Religions & Peace: Do Universities Have a Role?

A panel on multifaith collaboration, peacemaking, and higher education

pmassari@hds.harvard.edu
Swords to Ploughshares
"Let Us Beat Swords Into Plowshares" statue at the United Nations.

For much of history since WWII, religious conflict has plagued civilization. In the Middle East, Israeli Jews fight Muslim and Christian Arabs, while Shia and Sunni Muslims battle each other. In the West, secularists and moderate Christians and Muslims face Muslim jihadists and Christian extremists, while Hindus, Muslims, and Buddhists conflict in Pakistan, India, and Sri Lanka. Decades of violence reigned between Catholics and Protestants in Northern Ireland.

Religion is cited so frequently as the cause of conflict that it can be difficult to envision the role that faith plays in making peace.

On Monday, December 2, however, Harvard Divinity School will convene a group of practitioners and scholars to explore the ways that people of different religions can work together to end violence—and what universities can do to facilitate this process.

"Religious leaders of all faiths can whip up an ideological fervor that leads to violence," says HDS Dean David N. Hempton. "But they also have the capacity to encourage peace and understanding. I saw this in Northern Ireland, where religious leaders, both clerical and lay, took initiatives to broker peace in the midst of divisive conflict. I'm excited to have a distinguished panel of practitioners and scholars come together to discuss how to expand this dynamic—and what places like HDS can do to help."

The two–part event will bring together leading practitioners and scholars from Harvard, the United Nations, the U.S. government, international peace and security organizations, and multifaith initiatives.

HDS professor Diana L. Eck, director of the Pluralism Project, will moderate a public panel discussion featuring:

  • Martha Minow, Dean of Harvard Law School
  • Shaun Casey, MDiv '83, ThD '98, special advisor to U.S. Secretary of State John Kerry for faith-based community initiatives
  • Jocelyne Cesari, Lecturer on Islamic Studies at HDS, Research Associate at the Center for Middle Eastern Studies, and director of Harvard's Islam in the West Program
  • Jonathan Granoff, president of the Global Security Institute
  • Matthew Hodes, director of the United Nations Alliance of Civilizations.

Eck says the conversation, which will take place in the Sperry Room in Andover Hall on the HDS campus from 5:15 to 7 pm, will be a remarkable opportunity to explore religion's potential to prevent and resolve conflicts.

"People in each of the world's religious traditions have experience drawing upon their faith as they reach across lines of conflict to facilitate peace and harmonious living," she says. "I'm looking forward to moderating a discussion with a group that has such a wide range of knowledge, not only of different faiths, but also of law, government, international relations, and more."

After the panel adjourns, the participants will continue the discussion over dinner at the Dean's residence with scholars of religion, conflict resolution, and ethics from across Harvard University.

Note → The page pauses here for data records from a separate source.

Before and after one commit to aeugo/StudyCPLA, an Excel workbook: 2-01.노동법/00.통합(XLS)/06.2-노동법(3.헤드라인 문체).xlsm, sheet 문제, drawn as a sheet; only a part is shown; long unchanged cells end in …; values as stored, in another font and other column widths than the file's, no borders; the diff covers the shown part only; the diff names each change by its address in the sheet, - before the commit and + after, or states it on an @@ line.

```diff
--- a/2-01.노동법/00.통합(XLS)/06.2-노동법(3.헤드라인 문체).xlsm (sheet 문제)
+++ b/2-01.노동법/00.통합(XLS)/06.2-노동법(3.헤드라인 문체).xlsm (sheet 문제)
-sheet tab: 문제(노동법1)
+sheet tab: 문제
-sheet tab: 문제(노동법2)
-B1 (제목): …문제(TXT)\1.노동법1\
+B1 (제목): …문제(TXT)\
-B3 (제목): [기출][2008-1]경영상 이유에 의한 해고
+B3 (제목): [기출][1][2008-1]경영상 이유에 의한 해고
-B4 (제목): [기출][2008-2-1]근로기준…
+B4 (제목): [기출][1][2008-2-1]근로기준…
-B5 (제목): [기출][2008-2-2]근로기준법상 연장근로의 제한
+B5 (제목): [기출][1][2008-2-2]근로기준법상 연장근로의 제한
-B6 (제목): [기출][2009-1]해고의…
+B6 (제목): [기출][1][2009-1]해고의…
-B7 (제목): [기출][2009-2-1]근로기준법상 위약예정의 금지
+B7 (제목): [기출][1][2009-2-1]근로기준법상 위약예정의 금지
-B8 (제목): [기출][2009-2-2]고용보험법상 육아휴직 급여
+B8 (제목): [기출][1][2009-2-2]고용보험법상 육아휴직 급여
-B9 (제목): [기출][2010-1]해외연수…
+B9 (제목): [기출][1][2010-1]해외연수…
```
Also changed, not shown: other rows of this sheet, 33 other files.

The guests, who will include J. Bryan Hehir of Harvard Kennedy School, Ali Asani of Harvard's Faculty of Arts and Sciences, and Dr. Jamil Mahuad, former president of Ecuador and codirector of Harvard's Project on the Prevention of Global Violence, will focus on the ways in which universities can contribute to multifaith collaborations that build sustainable peace.

"As important as basic research is, institutions like Harvard can play a role in promoting peace that goes beyond pure scholarship," says Dean Hempton. "HDS is in a unique position in this regard because we not only advance academic knowledge of all of the world's major religions, but also educate leaders of faith communities. The people we educate go on to transform conflicts, and to address problems like poverty and environmental degradation that pose a challenge to peace. This event will hopefully be the first of many that leverages the position of the School to help build trust and collaborations across cultural divides."